As History Unfolds

By Tehmina Khan

It started on Saturday, or perhaps even earlier on Friday, twenty-eight days ago, with tiredness and an odd tenseness in my body, which I attributed to stress. My husband returned to our home in Toronto from Pakistan on Monday afternoon and went into quarantine in our guestroom. Our COVID-19 days had begun.

By Tuesday morning, I had a sore throat, a dry cough, severe body pain, diarrhea, nausea and stomach cramps. I felt feverish though the thermometer gave a below average body temperature reading. My fever spells were followed by chills which set me shivering under a mountain of blankets. I made the terrible decision to get medical help.

I was worried because of COVID. The secretary at my doctor’s office asked me not to come in. My symptoms sounded too much like COVID and no one wanted to risk infection by seeing me.

 I called Telehealth and got bounced around until a nurse finally told me to get tested. Our closest assessment centre was North York General Hospital. This is where I gave birth to my son. This is where I had an uterine embolization and two surgeries a few years back. I associate kindness with this hospital. I am familiar with its corridors.

My husband was busy with a work-related call in the basement when I decided to walk the five kilometres to the hospital. I didn’t want to expose him or anyone else to my germs. The walk was slow and exhausting and the hospital I arrived at was not the place I was familiar with. They were construction workers erecting a pavilion of sorts outside the emergency department. The inside of the department looked like a scene from a war zone.

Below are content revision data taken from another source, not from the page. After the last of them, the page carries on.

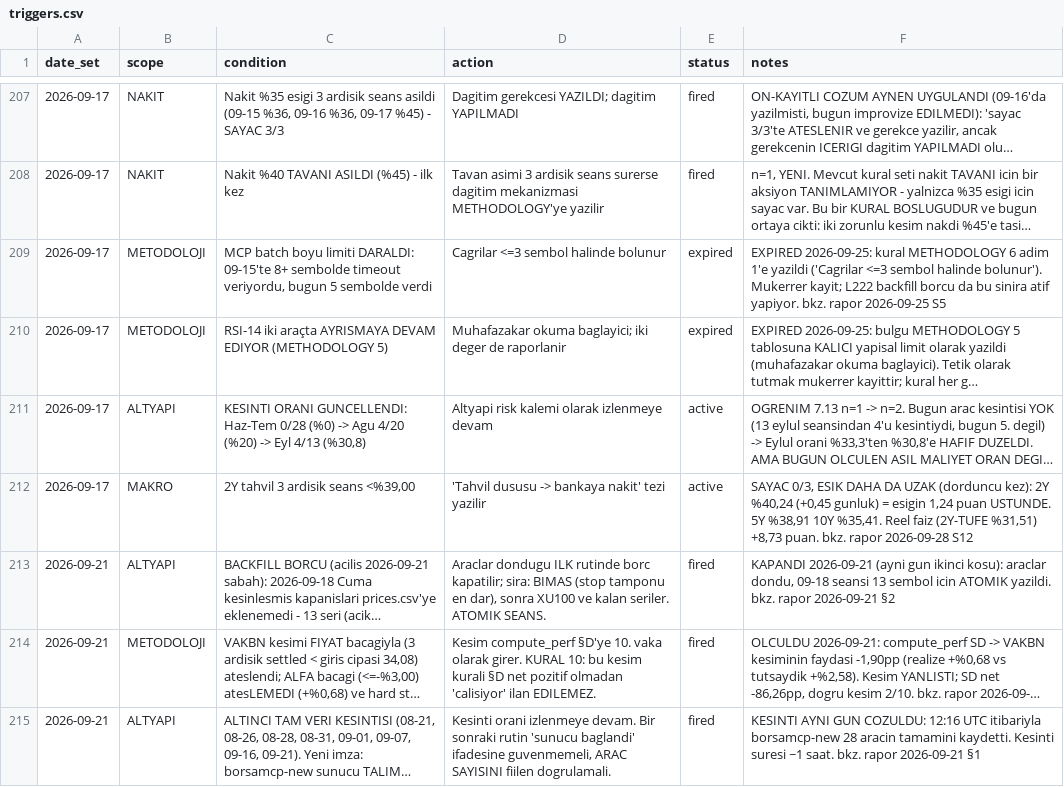
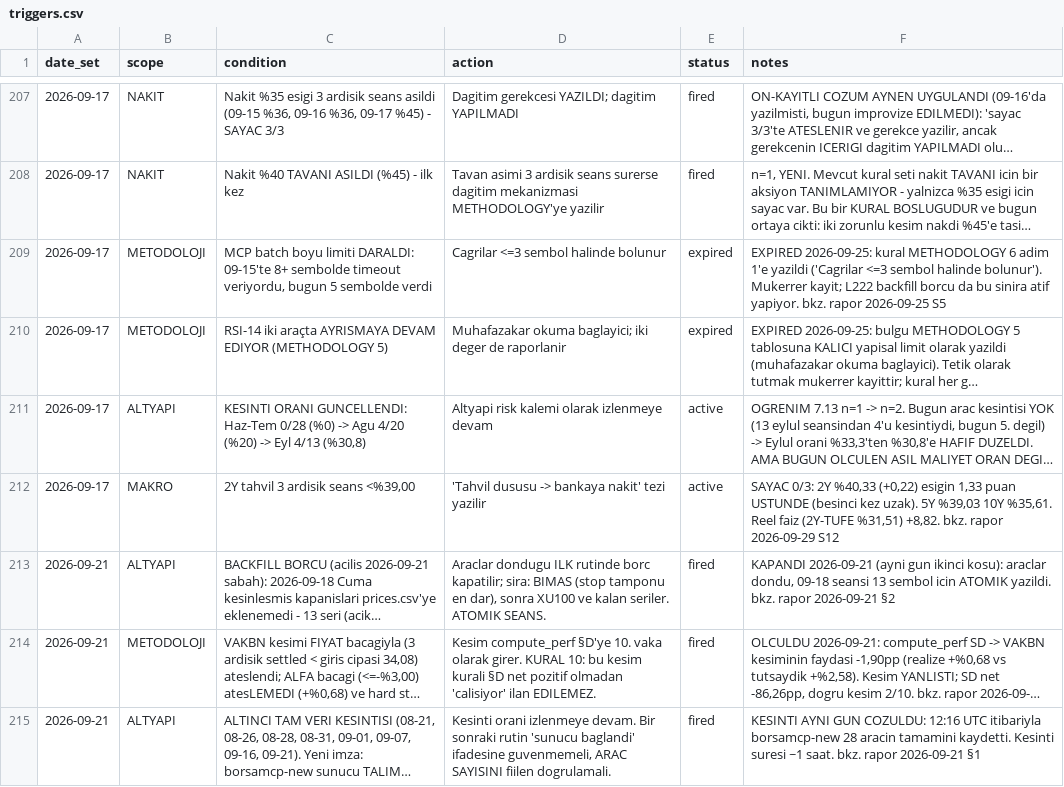
Before and after one commit to mehmedalipazar/finance-agent-v2, a CSV file: data/triggers.csv, drawn as a sheet; only a part is shown, gaps mark what is left out; long unchanged cells end in …; the diff covers the shown part only; the diff names each change by its address in the sheet, - before the commit and + after, or states it on an @@ line.

```diff
--- a/data/triggers.csv
+++ b/data/triggers.csv
-F212 (notes): SAYAC 0/3, ESIK DAHA DA UZAK (dorduncu kez): 2Y %40,24 (+0,45 gunluk) = esigin 1,24 puan USTUNDE. 5Y %38,91 10Y %35,41. Reel faiz (2Y-TUFE %31,51) +8,73 puan. bkz. rapor 2026-09-28 S12
+F212 (notes): SAYAC 0/3: 2Y %40,33 (+0,22) esigin 1,33 puan USTUNDE (besinci kez uzak). 5Y %39,03 10Y %35,61. Reel faiz (2Y-TUFE %31,51) +8,82. bkz. rapor 2026-09-29 S12
```
Also changed, not shown: 18 edited cells elsewhere in this file, data/prices.csv, data/weights.csv, 1 other file.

The doctor who finally saw me, spoke to me for a long while. He told me that while I was exhibiting all the symptoms other than fever (I had taken Tylenol before embarking on my walk), I did not meet their testing criteria. I was not over 65, immune compromised, or an essential worker. He was honest and told me that they do not have enough kits and therefore are conserving them for those most at risk. His last sentence to me before walking out was: “You are witnessing history unfold.”

I returned home and my condition continued to worsen. My husband and I swapped rooms. I was quarantined in the guestroom from my husband and two teenage kids. I was not bored. The trials my body was putting me through were relentless and left no scope for boredom. Around the two-week mark of my sickness, I had two days of feeling much better. I heaved a sigh of relief and announced my return to the land of the living.

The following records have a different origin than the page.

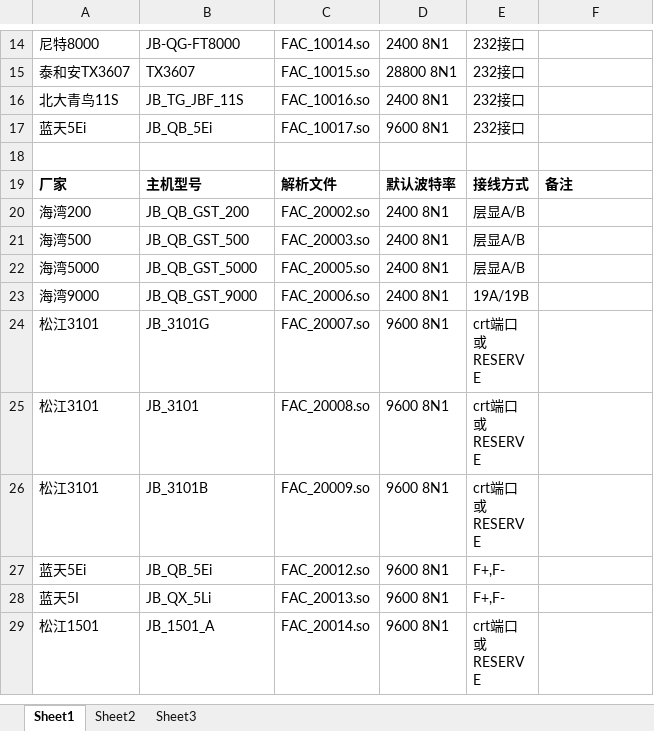
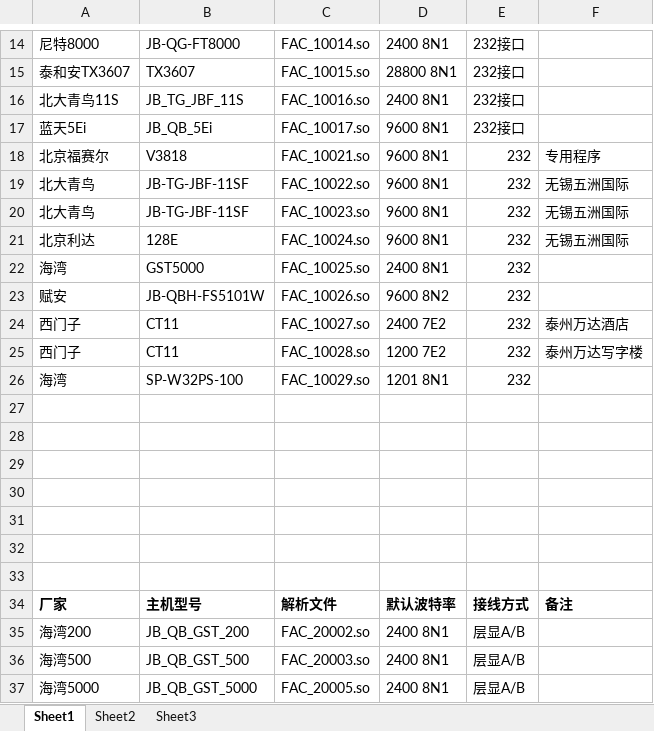
Before and after one commit to georgewzy/KS_old_gateway, an Excel workbook: src/gateway/SZJS_gateway_module/FAC/FAC_so_files/FW_1_66/主机协议列表_V1_03.xlsx, sheet Sheet1, drawn as a sheet; only a part is shown, gaps mark what is left out; the shorter side is filled out with more unchanged rows; values as stored, in another font and other column widths than the file's, no borders; the diff names each change by its address in the sheet, - before the commit and + after, or states it on an @@ line.

```diff
--- a/src/gateway/SZJS_gateway_module/FAC/FAC_so_files/FW_1_66/主机协议列表_V1_03.xlsx (sheet Sheet1)
+++ b/src/gateway/SZJS_gateway_module/FAC/FAC_so_files/FW_1_66/主机协议列表_V1_03.xlsx (sheet Sheet1)
+row 18: 北京福赛尔 | V3818 | FAC_10021.so | 9600 8N1 | 232 | 专用程序
+row 19: 北大青鸟 | JB-TG-JBF-11SF | FAC_10022.so | 9600 8N1 | 232 | 无锡五洲国际
+row 20: 北大青鸟 | JB-TG-JBF-11SF | FAC_10023.so | 9600 8N1 | 232 | 无锡五洲国际
+row 21: 北京利达 | 128E | FAC_10024.so | 9600 8N1 | 232 | 无锡五洲国际
+row 22: 海湾 | GST5000 | FAC_10025.so | 2400 8N1 | 232
+row 23: 赋安 | JB-QBH-FS5101W | FAC_10026.so | 9600 8N2 | 232
+row 24: 西门子 | CT11 | FAC_10027.so | 2400 7E2 | 232 | 泰州万达酒店
+row 25: 西门子 | CT11 | FAC_10028.so | 1200 7E2 | 232 | 泰州万达写字楼
+row 26: 海湾 | SP-W32PS-100 | FAC_10029.so | 1201 8N1 | 232
+row 27: (empty)
+row 28: (empty)
+row 29: (empty)
+row 30: (empty)
+row 31: (empty)
+row 32: (empty)
```
Also changed, not shown: 5 other files.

But I was wrong, and I rapidly grew weaker. I became confused. I began spending much of my time crying from sheer weakness. As I felt my strength ebbing, I became convinced that I would not survive. At times, despite the layering of Advil and Tylenol, my pain was such that I almost wished for death.

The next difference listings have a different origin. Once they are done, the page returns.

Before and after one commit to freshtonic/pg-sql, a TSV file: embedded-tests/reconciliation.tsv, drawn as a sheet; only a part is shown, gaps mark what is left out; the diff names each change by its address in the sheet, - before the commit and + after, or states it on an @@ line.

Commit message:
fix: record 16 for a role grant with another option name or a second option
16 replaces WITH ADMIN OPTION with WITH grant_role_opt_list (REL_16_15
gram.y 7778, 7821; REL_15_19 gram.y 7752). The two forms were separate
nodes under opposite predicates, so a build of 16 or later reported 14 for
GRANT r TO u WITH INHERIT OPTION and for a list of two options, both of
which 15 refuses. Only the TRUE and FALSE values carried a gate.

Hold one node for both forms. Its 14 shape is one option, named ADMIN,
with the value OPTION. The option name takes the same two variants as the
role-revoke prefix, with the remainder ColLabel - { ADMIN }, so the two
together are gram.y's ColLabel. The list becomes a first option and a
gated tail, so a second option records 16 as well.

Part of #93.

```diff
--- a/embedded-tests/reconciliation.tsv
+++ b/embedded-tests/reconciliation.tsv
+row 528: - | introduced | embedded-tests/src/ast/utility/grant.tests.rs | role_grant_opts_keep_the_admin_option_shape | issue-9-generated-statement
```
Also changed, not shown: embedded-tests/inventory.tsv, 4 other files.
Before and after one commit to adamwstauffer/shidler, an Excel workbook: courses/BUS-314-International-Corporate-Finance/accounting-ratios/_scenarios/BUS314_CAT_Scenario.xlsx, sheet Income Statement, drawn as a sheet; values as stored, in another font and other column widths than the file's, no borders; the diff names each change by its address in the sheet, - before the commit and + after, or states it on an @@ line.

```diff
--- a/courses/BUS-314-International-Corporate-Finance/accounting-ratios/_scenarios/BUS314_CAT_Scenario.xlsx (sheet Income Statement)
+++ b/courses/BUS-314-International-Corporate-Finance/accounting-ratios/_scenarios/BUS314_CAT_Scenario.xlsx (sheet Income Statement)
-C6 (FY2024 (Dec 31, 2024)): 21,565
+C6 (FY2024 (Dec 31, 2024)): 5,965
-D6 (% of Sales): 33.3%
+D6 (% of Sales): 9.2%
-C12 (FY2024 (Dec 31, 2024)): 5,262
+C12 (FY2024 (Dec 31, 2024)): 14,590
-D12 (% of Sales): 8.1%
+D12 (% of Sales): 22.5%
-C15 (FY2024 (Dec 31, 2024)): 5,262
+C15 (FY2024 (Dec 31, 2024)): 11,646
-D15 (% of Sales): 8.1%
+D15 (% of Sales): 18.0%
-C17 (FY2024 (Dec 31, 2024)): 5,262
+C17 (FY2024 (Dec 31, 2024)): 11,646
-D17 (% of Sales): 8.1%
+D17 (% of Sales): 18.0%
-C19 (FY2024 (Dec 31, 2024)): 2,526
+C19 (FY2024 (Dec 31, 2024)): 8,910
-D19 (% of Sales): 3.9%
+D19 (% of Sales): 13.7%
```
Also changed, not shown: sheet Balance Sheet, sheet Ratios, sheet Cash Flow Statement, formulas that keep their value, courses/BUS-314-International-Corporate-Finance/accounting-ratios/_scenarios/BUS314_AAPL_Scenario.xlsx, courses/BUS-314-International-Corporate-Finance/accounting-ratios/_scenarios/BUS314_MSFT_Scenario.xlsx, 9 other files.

My mental health lay in shambles. I could no longer read or write. I stared blankly at the same paragraphs trying to decipher the meanings behind the words. I felt I was a burden. I was unable to care for myself. People called to commiserate with my husband for being stuck taking care of me. I wanted to somehow magically return to my parents’ home in Karachi, Pakistan, and my mother’s care where no one would consider me a burden.

It is a strange thing to become dangerous to your own loved ones. My husband and I sleep in separate rooms. My children and husband use one bathroom, while I use the other. My family maintains physical distance from me. The last time I experienced human touch was more than three weeks ago. For the first two weeks of my husband’s return from Pakistan, our children did the groceries because both my husband and myself were under quarantine. I suffered guilt pangs knowing that we were placing our children in harm’s way in order to keep us fed.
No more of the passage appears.